*Provided information*:
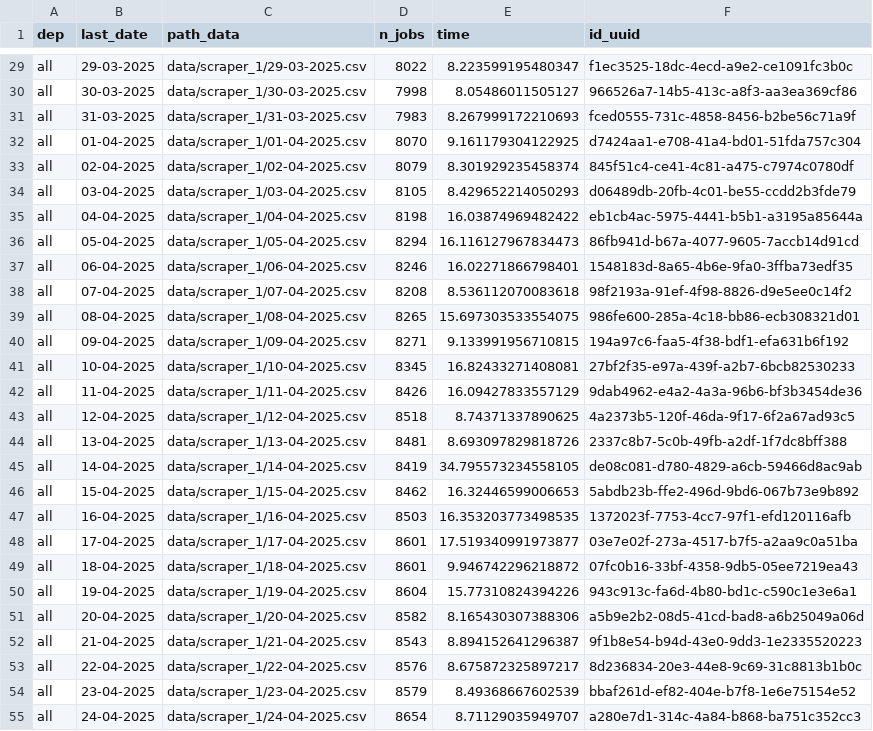
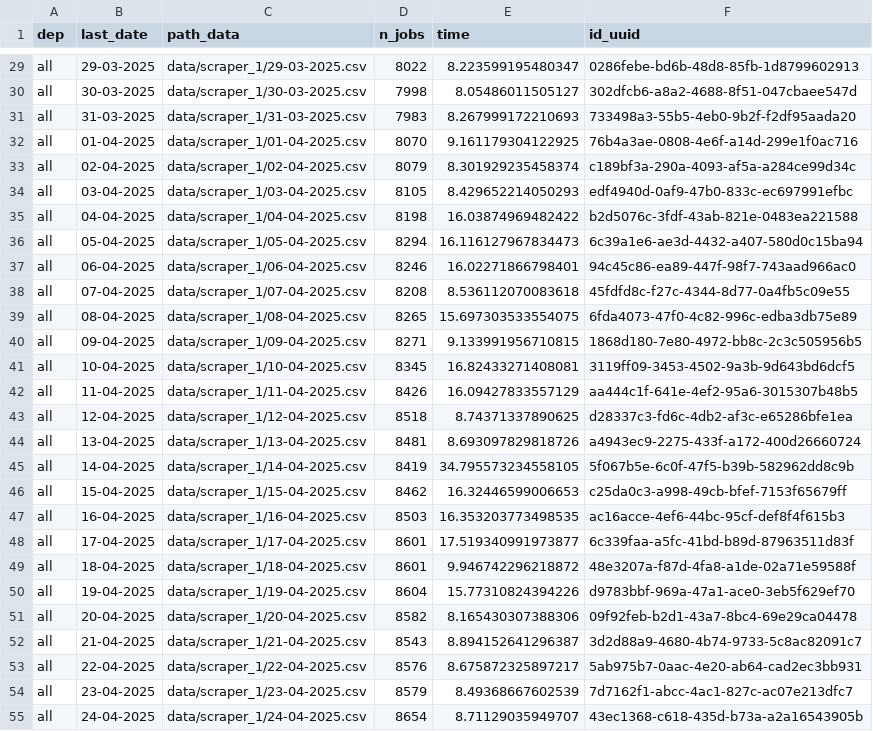
Before and after one commit to CJ2901/extract_empleos, a CSV file: scrapers/scraper_1/logs/logs.csv, drawn as a sheet; only a part is shown, gaps mark what is left out; the diff covers the shown part only; the diff names each change by its address in the sheet, - before the commit and + after, or states it on an @@ line.

```diff
--- a/scrapers/scraper_1/logs/logs.csv
+++ b/scrapers/scraper_1/logs/logs.csv
-F29 (id_uuid): f1ec3525-18dc-4ecd-a9e2-ce1091fc3b0c
+F29 (id_uuid): 0286febe-bd6b-48d8-85fb-1d8799602913
-F30 (id_uuid): 966526a7-14b5-413c-a8f3-aa3ea369cf86
+F30 (id_uuid): 302dfcb6-a8a2-4688-8f51-047cbaee547d
-F31 (id_uuid): fced0555-731c-4858-8456-b2be56c71a9f
+F31 (id_uuid): 733498a3-55b5-4eb0-9b2f-f2df95aada20
-F32 (id_uuid): d7424aa1-e708-41a4-bd01-51fda757c304
+F32 (id_uuid): 76b4a3ae-0808-4e6f-a14d-299e1f0ac716
-F33 (id_uuid): 845f51c4-ce41-4c81-a475-c7974c0780df
+F33 (id_uuid): c189bf3a-290a-4093-af5a-a284ce99d34c
-F34 (id_uuid): d06489db-20fb-4c01-be55-ccdd2b3fde79
+F34 (id_uuid): edf4940d-0af9-47b0-833c-ec697991efbc
-F35 (id_uuid): eb1cb4ac-5975-4441-b5b1-a3195a85644a
+F35 (id_uuid): b2d5076c-3fdf-43ab-821e-0483ea221588
-F36 (id_uuid): 86fb941d-b67a-4077-9605-7accb14d91cd
+F36 (id_uuid): 6c39a1e6-ae3d-4432-a407-580d0c15ba94
-F37 (id_uuid): 1548183d-8a65-4b6e-9fa0-3ffba73edf35
+F37 (id_uuid): 94c45c86-ea89-447f-98f7-743aad966ac0
-F38 (id_uuid): 98f2193a-91ef-4f98-8826-d9e5ee0c14f2
+F38 (id_uuid): 45fdfd8c-f27c-4344-8d77-0a4fb5c09e55
-F39 (id_uuid): 986fe600-285a-4c18-bb86-ecb308321d01
+F39 (id_uuid): 6fda4073-47f0-4c82-996c-edba3db75e89
-F40 (id_uuid): 194a97c6-faa5-4f38-bdf1-efa631b6f192
+F40 (id_uuid): 1868d180-7e80-4972-bb8c-2c3c505956b5
-F41 (id_uuid): 27bf2f35-e97a-439f-a2b7-6bcb82530233
+F41 (id_uuid): 3119ff09-3453-4502-9a3b-9d643bd6dcf5
-F42 (id_uuid): 9dab4962-e4a2-4a3a-96b6-bf3b3454de36
+F42 (id_uuid): aa444c1f-641e-4ef2-95a6-3015307b48b5
-F43 (id_uuid): 4a2373b5-120f-46da-9f17-6f2a67ad93c5
+F43 (id_uuid): d28337c3-fd6c-4db2-af3c-e65286bfe1ea
-F44 (id_uuid): 2337c8b7-5c0b-49fb-a2df-1f7dc8bff388
+F44 (id_uuid): a4943ec9-2275-433f-a172-400d26660724
-F45 (id_uuid): de08c081-d780-4829-a6cb-59466d8ac9ab
+F45 (id_uuid): 5f067b5e-6c0f-47f5-b39b-582962dd8c9b
-F46 (id_uuid): 5abdb23b-ffe2-496d-9bd6-067b73e9b892
+F46 (id_uuid): c25da0c3-a998-49cb-bfef-7153f65679ff
-F47 (id_uuid): 1372023f-7753-4cc7-97f1-efd120116afb
+F47 (id_uuid): ac16acce-4ef6-44bc-95cf-def8f4f615b3
-F48 (id_uuid): 03e7e02f-273a-4517-b7f5-a2aa9c0a51ba
+F48 (id_uuid): 6c339faa-a5fc-41bd-b89d-87963511d83f
-F49 (id_uuid): 07fc0b16-33bf-4358-9db5-05ee7219ea43
+F49 (id_uuid): 48e3207a-f87d-4fa8-a1de-02a71e59588f
-F50 (id_uuid): 943c913c-fa6d-4b80-bd1c-c590c1e3e6a1
+F50 (id_uuid): d9783bbf-969a-47a1-ace0-3eb5f629ef70
-F51 (id_uuid): a5b9e2b2-08d5-41cd-bad8-a6b25049a06d
+F51 (id_uuid): 09f92feb-b2d1-43a7-8bc4-69e29ca04478
-F52 (id_uuid): 9f1b8e54-b94d-43e0-9dd3-1e2335520223
+F52 (id_uuid): 3d2d88a9-4680-4b74-9733-5c8ac82091c7
-F53 (id_uuid): 8d236834-20e3-44e8-9c69-31c8813b1b0c
+F53 (id_uuid): 5ab975b7-0aac-4e20-ab64-cad2ec3bb931
-F54 (id_uuid): bbaf261d-ef82-404e-b7f8-1e6e75154e52
+F54 (id_uuid): 7d7162f1-abcc-4ac1-827c-ac07e213dfc7
-F55 (id_uuid): a280e7d1-314c-4a84-b868-ba751c352cc3
+F55 (id_uuid): 43ec1368-c618-435d-b73a-a2a16543905b
```
Also changed, not shown: 1 added row and 76 edited cells elsewhere in this file, 1 other file.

*Problem description*:
Copy the listing above verbatim, leaving out pictures.

*Worked solution*:
Before and after one commit to CJ2901/extract_empleos, a CSV file: scrapers/scraper_1/logs/logs.csv, drawn as a sheet; only a part is shown, gaps mark what is left out; the diff covers the shown part only; the diff names each change by its address in the sheet, - before the commit and + after, or states it on an @@ line.

```diff
--- a/scrapers/scraper_1/logs/logs.csv
+++ b/scrapers/scraper_1/logs/logs.csv
-F29 (id_uuid): f1ec3525-18dc-4ecd-a9e2-ce1091fc3b0c
+F29 (id_uuid): 0286febe-bd6b-48d8-85fb-1d8799602913
-F30 (id_uuid): 966526a7-14b5-413c-a8f3-aa3ea369cf86
+F30 (id_uuid): 302dfcb6-a8a2-4688-8f51-047cbaee547d
-F31 (id_uuid): fced0555-731c-4858-8456-b2be56c71a9f
+F31 (id_uuid): 733498a3-55b5-4eb0-9b2f-f2df95aada20
-F32 (id_uuid): d7424aa1-e708-41a4-bd01-51fda757c304
+F32 (id_uuid): 76b4a3ae-0808-4e6f-a14d-299e1f0ac716
-F33 (id_uuid): 845f51c4-ce41-4c81-a475-c7974c0780df
+F33 (id_uuid): c189bf3a-290a-4093-af5a-a284ce99d34c
-F34 (id_uuid): d06489db-20fb-4c01-be55-ccdd2b3fde79
+F34 (id_uuid): edf4940d-0af9-47b0-833c-ec697991efbc
-F35 (id_uuid): eb1cb4ac-5975-4441-b5b1-a3195a85644a
+F35 (id_uuid): b2d5076c-3fdf-43ab-821e-0483ea221588
-F36 (id_uuid): 86fb941d-b67a-4077-9605-7accb14d91cd
+F36 (id_uuid): 6c39a1e6-ae3d-4432-a407-580d0c15ba94
-F37 (id_uuid): 1548183d-8a65-4b6e-9fa0-3ffba73edf35
+F37 (id_uuid): 94c45c86-ea89-447f-98f7-743aad966ac0
-F38 (id_uuid): 98f2193a-91ef-4f98-8826-d9e5ee0c14f2
+F38 (id_uuid): 45fdfd8c-f27c-4344-8d77-0a4fb5c09e55
-F39 (id_uuid): 986fe600-285a-4c18-bb86-ecb308321d01
+F39 (id_uuid): 6fda4073-47f0-4c82-996c-edba3db75e89
-F40 (id_uuid): 194a97c6-faa5-4f38-bdf1-efa631b6f192
+F40 (id_uuid): 1868d180-7e80-4972-bb8c-2c3c505956b5
-F41 (id_uuid): 27bf2f35-e97a-439f-a2b7-6bcb82530233
+F41 (id_uuid): 3119ff09-3453-4502-9a3b-9d643bd6dcf5
-F42 (id_uuid): 9dab4962-e4a2-4a3a-96b6-bf3b3454de36
+F42 (id_uuid): aa444c1f-641e-4ef2-95a6-3015307b48b5
-F43 (id_uuid): 4a2373b5-120f-46da-9f17-6f2a67ad93c5
+F43 (id_uuid): d28337c3-fd6c-4db2-af3c-e65286bfe1ea
-F44 (id_uuid): 2337c8b7-5c0b-49fb-a2df-1f7dc8bff388
+F44 (id_uuid): a4943ec9-2275-433f-a172-400d26660724
-F45 (id_uuid): de08c081-d780-4829-a6cb-59466d8ac9ab
+F45 (id_uuid): 5f067b5e-6c0f-47f5-b39b-582962dd8c9b
-F46 (id_uuid): 5abdb23b-ffe2-496d-9bd6-067b73e9b892
+F46 (id_uuid): c25da0c3-a998-49cb-bfef-7153f65679ff
-F47 (id_uuid): 1372023f-7753-4cc7-97f1-efd120116afb
+F47 (id_uuid): ac16acce-4ef6-44bc-95cf-def8f4f615b3
-F48 (id_uuid): 03e7e02f-273a-4517-b7f5-a2aa9c0a51ba
+F48 (id_uuid): 6c339faa-a5fc-41bd-b89d-87963511d83f
-F49 (id_uuid): 07fc0b16-33bf-4358-9db5-05ee7219ea43
+F49 (id_uuid): 48e3207a-f87d-4fa8-a1de-02a71e59588f
-F50 (id_uuid): 943c913c-fa6d-4b80-bd1c-c590c1e3e6a1
+F50 (id_uuid): d9783bbf-969a-47a1-ace0-3eb5f629ef70
-F51 (id_uuid): a5b9e2b2-08d5-41cd-bad8-a6b25049a06d
+F51 (id_uuid): 09f92feb-b2d1-43a7-8bc4-69e29ca04478
-F52 (id_uuid): 9f1b8e54-b94d-43e0-9dd3-1e2335520223
+F52 (id_uuid): 3d2d88a9-4680-4b74-9733-5c8ac82091c7
-F53 (id_uuid): 8d236834-20e3-44e8-9c69-31c8813b1b0c
+F53 (id_uuid): 5ab975b7-0aac-4e20-ab64-cad2ec3bb931
-F54 (id_uuid): bbaf261d-ef82-404e-b7f8-1e6e75154e52
+F54 (id_uuid): 7d7162f1-abcc-4ac1-827c-ac07e213dfc7
-F55 (id_uuid): a280e7d1-314c-4a84-b868-ba751c352cc3
+F55 (id_uuid): 43ec1368-c618-435d-b73a-a2a16543905b
```
Also changed, not shown: 1 added row and 76 edited cells elsewhere in this file, 1 other file.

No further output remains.